Bullz-Eye: I understand you’re actually in New York at the moment.
Natasha Leggero: Yes, I’m doing a show in Central Park tonight, and…the weather has red lightning bolts and clouds if you look online, but it looks okay so far.
BE: Have you performed under those conditions before? Red lightning bolts?
NL: (Laughs) Uh, no. It kind of sounds exciting!
BE: Well, since we’re ostensibly here to talk about “Ugly Americans,” I guess the best first question would be to ask how you found your way onto the show in the first place. Had they already had you under consideration, or was it a standard audition situation?
NL: I think that the show was being picked up, and I think a few components weren’t working with some of the characters, and so they brought in some other people to read, and…they had already designed Callie, and I think they liked my voice with her. I mean, they knew me, of course, from my stand-up, so I think they thought of me, and then I did just did my audition in…my brother’s a rapper, so I did it in his recording studio. (Laughs) And I sent it, and they said, “That’s Callie!” So that was exciting.
BE: I know you’d done a little bit of voiceover work before this, but this was your first full-time gig as a voice actor, correct?
NL: Yeah, I’d done “Aqua Teen Hunger Force,” and I just did something on “The Life and Times of Tim.” I like to stay with the hip cartoons.
BE: What’s the experience been like for you?
NL: You know, “The Life and Times of Tim” is actually interesting because the whole cast comes in, and you improvise. Unfortunately, since I’m in Los Angeles, I can’t do that with “Ugly Americans,” but they direct me on the phone, and they do let me try different stuff here and there, so we do still get to have a little bit of an improvisational element to it. But, you know, they’re great writers.
BE: Obligatory question: how did you first find your way into comedy?

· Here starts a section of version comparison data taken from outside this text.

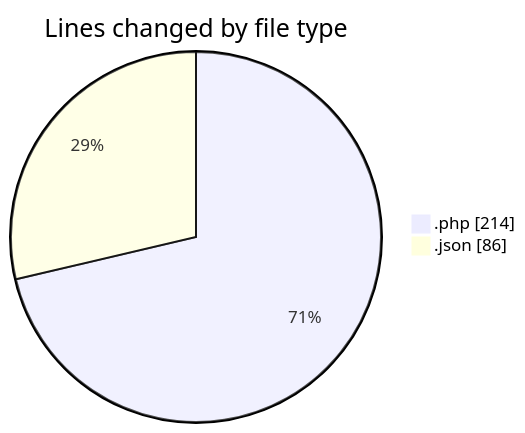
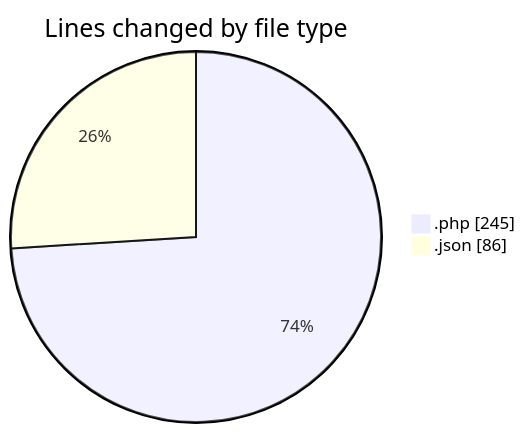
The first of 2 diagrams in 2025-04-11/zeytoon/README.md (vahidmafi/code-tracking), drawn with Mermaid before and after one commit. The commit also changed other lines of this file and 1 other file, not shown here.

````diff
--- a/2025-04-11/zeytoon/README.md
+++ b/2025-04-11/zeytoon/README.md
@@ -23,6 +23,6 @@
 ```mermaid
 pie showData
 title Lines changed by file type
-".php" : 214
+".php" : 245
 ".json" : 86
 ```
````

NL: Well, I lived in New York, and I went to acting school there, and then I moved out to L.A., and I just saw this girl I know doing stand-up, and…I didn’t realize you could just be a young girl and stand on stage and just kind of react to your surroundings. The people I was encountering in L.A., ‘cause I was a cocktail waitress, were really stupid and didn’t really know much about anything…as opposed to the people in New York. So I just got on stage and started talking about that. I always thought if you wanted to be a stand-up, you had to be an old man in a suit, talking about your wife. So it was refreshing to me that I could just be myself and that people were into it.
BE: You almost never hear stories of people getting into stand-up that way. It always seems to be a lifelong dream for people, but it seems like you pretty much stumbled into it.
NL: Honestly, I feel like, for most comedians, it’s always their Plan B. (Laughs) I know, like, one person whose lifelong dream was to be a comedian, and they’re not that funny. It’s mostly something that you kind of stumble into after things don’t work out, or…there’s kind of a damaged element to a lot of comedians, and I think that’s why we all kind of connect with each other in a subculture.
BE: How did you get the gig on Spike TV’s “The Joe Schmo Show”?
NL: I found my way onto that because I auditioned for it, but, actually, what happened with that show is that I was supposed to audition for one of the other parts, and the casting director came out and she just looked at me and…I think I just always looked slightly disheveled, but she said, “You audition for Rita, the drunk.” And I was, like, “Okay…” And I did it, and then I think since then I’ve been cast almost exclusively as drunk sluts.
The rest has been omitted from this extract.